**HOW TO COMPLETE THIS TASK**.
Please report how many lines in the data underneath hold the word "String", with no other text.

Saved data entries

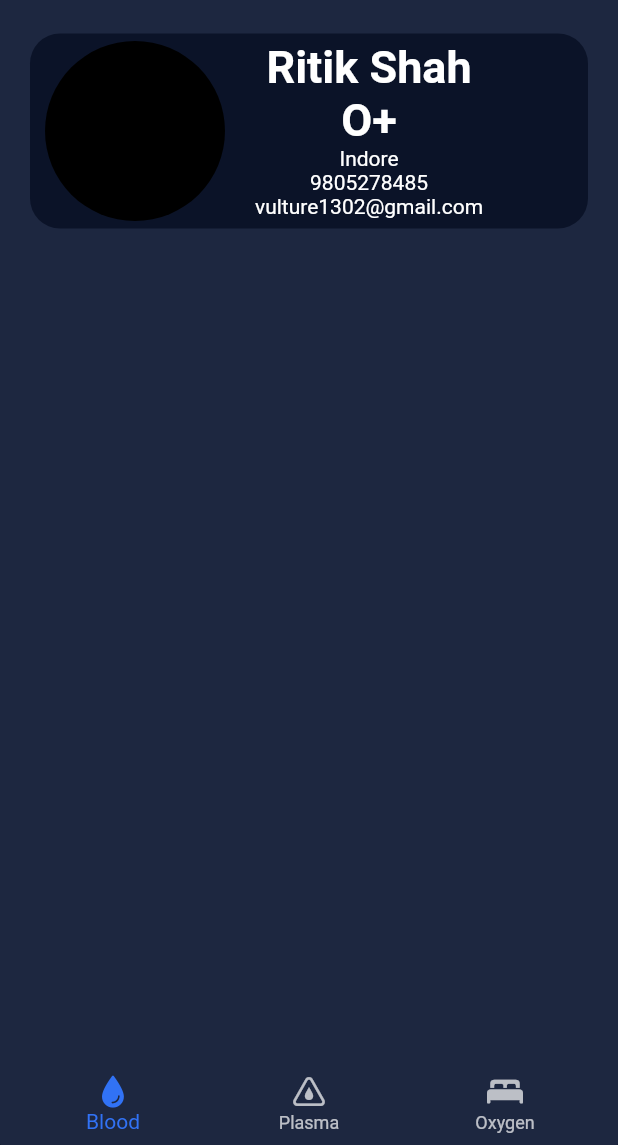
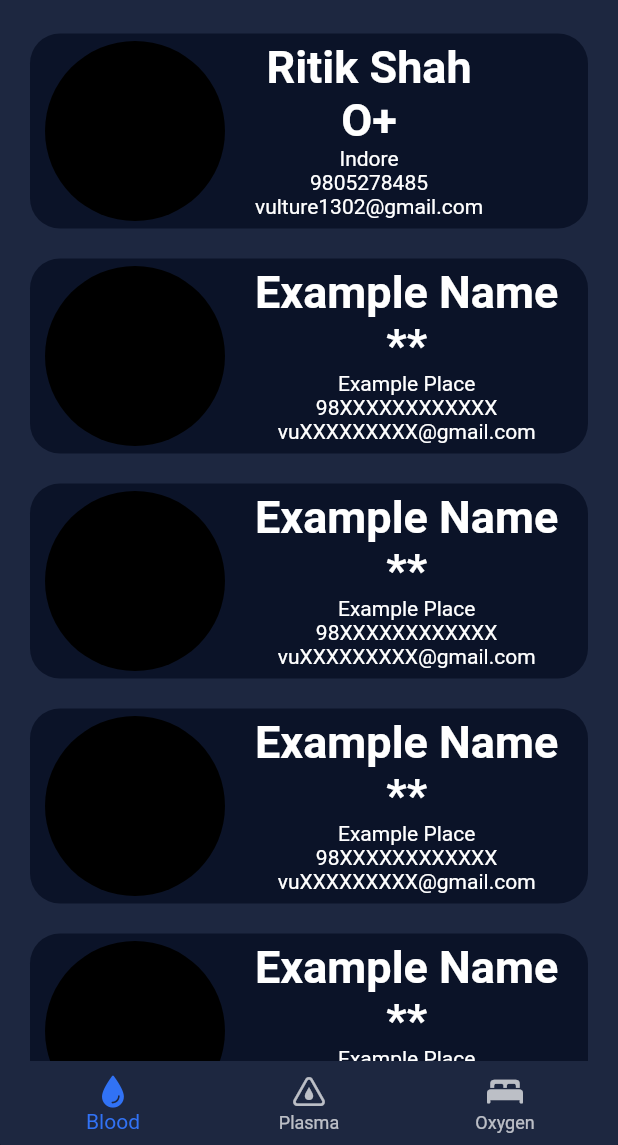
Before and after one commit to CoDi-YaPa/Messiah, a Flutter app: the CustomSidebar screen opened directly, on a phone screen of 412 x 824 dp, the part 91-1236 px from its top. Run offline on Flutter 3.47's test engine with Material 2 defaults, Android fonts, the light colour scheme and no system bars; our stand-ins replace auto_size_text.

Commit message:
completed custom widget for blood donars

```diff
--- a/messiah_app/lib/CustomWidgets/donarContainer.dart
+++ b/messiah_app/lib/CustomWidgets/donarContainer.dart
@@ -1,9 +1,59 @@
+
+
 import 'package:flutter/material.dart';
+import 'package:messiah_app/themes/app_color.dart';
 
-class DonarConatiner extends StatelessWidget {
+class DonarConatinerBlood extends StatelessWidget {
+ final String name;
+  final String bloodGroup;
+  final String location;
+  final String phoneNumber;
+ final String email;
+
+  DonarConatinerBlood({this.name,this.bloodGroup,this.location,this.phoneNumber,this.email});
+
+
 
   @override
   Widget build(BuildContext context) {
-    return Container();
+    return Container(
+      height: 130,
+      margin: EdgeInsets.all(10),
+      decoration: BoxDecoration(
+        borderRadius:BorderRadius.circular(20),
+        color: AppColor.bodyColorDark,
+      ),
+
+      child: Row(
+        children: [
+          SizedBox(
+            width: 10,
+          ),
+
+          CircleAvatar(radius: 60,),
+          SizedBox(width: 20,),
+          Column(
+            children: [
+              SizedBox(height: 5,),
+              Text(name??'Example Name',style: TextStyle(
+                  fontSize: 30,
+                  fontWeight: FontWeight.bold
+              ),),
+              Text(bloodGroup??'**',style: TextStyle(
+                  fontSize: 30,
+                  fontWeight: FontWeight.bold
+              )),
+              Text(location??'Example Place'),
+              Text(phoneNumber??'98XXXXXXXXXXXX'),
+              Text(email??'vuXXXXXXXXX@gmail.com'),
+
+            ],
+
+          )
+
+        ],
+      ),
+
+    );
   }
 }
--- a/messiah_app/lib/Screens/FrontPage.dart
+++ b/messiah_app/lib/Screens/FrontPage.dart
@@ -1,6 +1,7 @@
 import 'package:auto_size_text/auto_size_text.dart';
 import 'package:flutter/cupertino.dart';
 import 'package:flutter/material.dart';
+import 'package:messiah_app/CustomWidgets/donarContainer.dart';
 
 import 'package:messiah_app/themes/app_color.dart';
 
@@ -119,46 +120,28 @@ class _FrontPageState extends State<FrontPage> {
               ],
             ),
 
-            Container(
-              height: 130,
-              margin: EdgeInsets.all(10),
-              decoration: BoxDecoration(
-                borderRadius:BorderRadius.circular(20),
-                color: AppColor.bodyColorDark,
-              ),
 
-              child: Row(
+
+
+            Expanded(child: Container(
+              child: ListView(
                 children: [
-                  SizedBox(
-                    width: 10,
-                  ),
 
-                  CircleAvatar(radius: 60,),
-                  SizedBox(width: 20,),
-                  Column(
-                    children: [
-                      SizedBox(height: 5,),
-                      Text('Ritik Shah',style: TextStyle(
-                        fontSize: 30,
-                          fontWeight: FontWeight.bold
-                      ),),
-                      Text('O+',style: TextStyle(
-                          fontSize: 30,
-                        fontWeight: FontWeight.bold
-                      )),
-                      Text('Indore'),
-                      Text('9805278485'),
-                      Text('vulture1302@gmail.com'),
+                  DonarConatinerBlood(name: 'Ritik Shah',bloodGroup: 'O+',location: 'Indore',phoneNumber:'9805278485',email: 'vulture1302@gmail.com',),
+                  DonarConatinerBlood(),
+                  DonarConatinerBlood(),
+                  DonarConatinerBlood(),
+                  DonarConatinerBlood(),
+                  DonarConatinerBlood(name: 'Ritik Shah',bloodGroup: 'O+',location: 'Indore',phoneNumber:'9805278485',email: 'vulture1302@gmail.com',),
+                  DonarConatinerBlood(),
+                  DonarConatinerBlood(),
+                  DonarConatinerBlood(),
+                  DonarConatinerBlood(),
 
                 ],
 
-                  )
-
-                ],
               ),
 
-            ),
-            Expanded(child: Container(
 
             )),
 
```
Lines whose indentation alone changed are shown as unchanged.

**RESULT OF THIS TASK**.
5